“Moreover, ethanol prices will be directly related to crude oil price…. As the crude oil price increases, the price of gasoline will increase, leading to higher ethanol and higher corn prices. Conversely, decreases in crude oil price will lead to a lower gasoline price, a lower ethanol price, and a lower corn price,” he says.

Competition from foreign ethanol will continue to pressure U.S. production. “Over 50% of Brazil's sugarcane production is going into ethanol,” says Joe O'Neill, senior vice president of marketing, New York Board of Trade (NYBOT), which handles sugar futures contracts. “Most of the world's ethanol is produced from sugar, which has had a big impact on our sugar contracts.”

While NYBOT's sugar contracts have seen heavy trading, its ethanol futures contract, which trades in 7,750-gal. increments, has been dormant. This spring there was no trading at all. “Liquidity hasn't materialized in that contract, but we expect it to be more active in the near future,” says O'Neill.
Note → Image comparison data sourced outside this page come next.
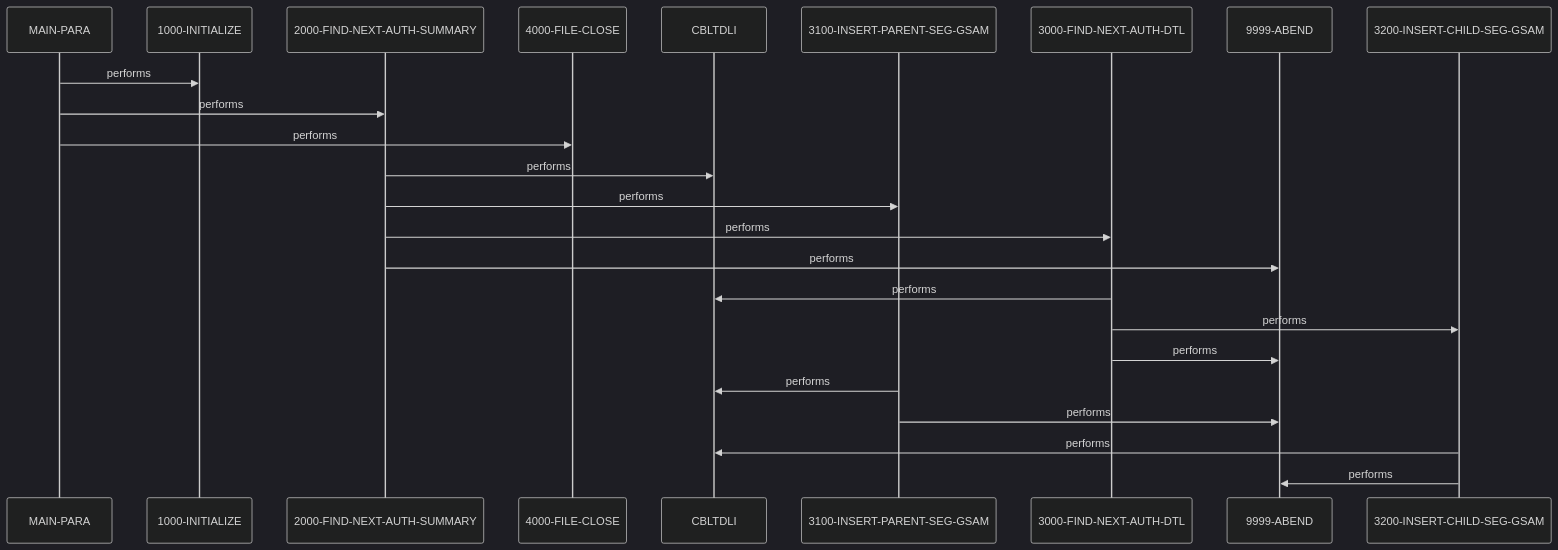
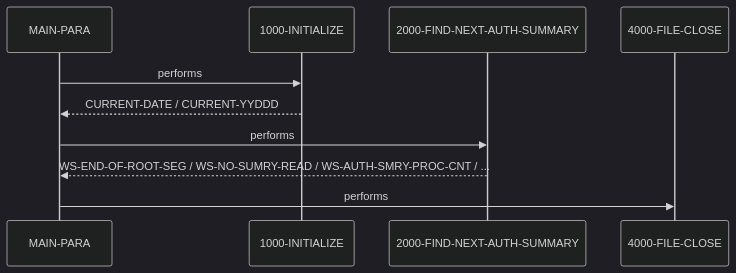
One commit to andrasfe/war_rig changed the second of 2 diagrams in example_output/cbl/DBUNLDGS.CBL.md. Above: the diagram before and after it, drawn with Mermaid (dark theme). The commit also changed other lines of this file and 265 other files, not shown here.

````diff
--- a/example_output/cbl/DBUNLDGS.CBL.md
+++ b/example_output/cbl/DBUNLDGS.CBL.md
@@ -104,26 +93,12 @@
 ```mermaid
 sequenceDiagram
     participant MAIN_PARA as MAIN-PARA
     participant 1000_INITIALIZE as 1000-INITIALIZE
     participant 2000_FIND_NEXT_AUTH_SUMMARY as 2000-FIND-NEXT-AUTH-SUMMARY
     participant 4000_FILE_CLOSE as 4000-FILE-CLOSE
-    participant CBLTDLI as CBLTDLI
-    participant 3100_INSERT_PARENT_SEG_GSAM as 3100-INSERT-PARENT-SEG-GSAM
-    participant 3000_FIND_NEXT_AUTH_DTL as 3000-FIND-NEXT-AUTH-DTL
-    participant 9999_ABEND as 9999-ABEND
-    participant 3200_INSERT_CHILD_SEG_GSAM as 3200-INSERT-CHILD-SEG-GSAM
     MAIN_PARA->>1000_INITIALIZE: performs
+    1000_INITIALIZE-->>MAIN_PARA: CURRENT-DATE / CURRENT-YYDDD
     MAIN_PARA->>2000_FIND_NEXT_AUTH_SUMMARY: performs
+    2000_FIND_NEXT_AUTH_SUMMARY-->>MAIN_PARA: WS-END-OF-ROOT-SEG / WS-NO-SUMRY-READ / WS-AUTH-SMRY-PROC-CNT / ...
     MAIN_PARA->>4000_FILE_CLOSE: performs
-    2000_FIND_NEXT_AUTH_SUMMARY->>CBLTDLI: performs
-    2000_FIND_NEXT_AUTH_SUMMARY->>3100_INSERT_PARENT_SEG_GSAM: performs
-    2000_FIND_NEXT_AUTH_SUMMARY->>3000_FIND_NEXT_AUTH_DTL: performs
-    2000_FIND_NEXT_AUTH_SUMMARY->>9999_ABEND: performs
-    3000_FIND_NEXT_AUTH_DTL->>CBLTDLI: performs
-    3000_FIND_NEXT_AUTH_DTL->>3200_INSERT_CHILD_SEG_GSAM: performs
-    3000_FIND_NEXT_AUTH_DTL->>9999_ABEND: performs
-    3100_INSERT_PARENT_SEG_GSAM->>CBLTDLI: performs
-    3100_INSERT_PARENT_SEG_GSAM->>9999_ABEND: performs
-    3200_INSERT_CHILD_SEG_GSAM->>CBLTDLI: performs
-    3200_INSERT_CHILD_SEG_GSAM->>9999_ABEND: performs
 ```
````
Meanwhile, CBOT ethanol futures have seen trading, but very little. Trading is based on 29,000 gal. per contract, equivalent to one railcar or two 5,000-bu. corn contracts. But in May, open interest was only about 1,000 contracts, compared to a record-setting CBOT total commodity open interest of 10 million contracts. A Chicago Mercantile Exchange ethanol contract trades in 30,000-gal. increments.

Brock says the demand for corn for ethanol will continue to escalate because many ethanol producers “don't care what they pay, they just need the supply of corn. Large producers (like Cargill and ADM) often must go ‘door to door’ to obtain contracts for corn grain handlers and growers,” he says.

He adds that the $4 billion in subsidies paid to ethanol producers “could double when all the proposed ethanol plants are online” and continue to fuel a growth in rural wealth.

In the long run, Hart sees greater emphasis on other crops to yield ethanol. “We see the development of cellulosic ethanol,” he says. “At a recent conference in Mexico, we heard from a lot of other countries that are also working to increase biofuels production with crops other than corn. We're all trying to find out if there's a way to reduce our energy needs through the crops we produce.”

Adds Hurt, “It's clear that the ethanol industry cannot continue to grow on the use of the corn seed as a feedstock source for more than a few more years without hitting huge constraints including extreme competition of corn use for food.

“The hope is that cellulose-based ethanol can then pick up the biofuels cause in the 2010-2012 time frame. What we do know is that biofuels are somewhere between a ‘big deal’ and a ‘revolution’,”he says.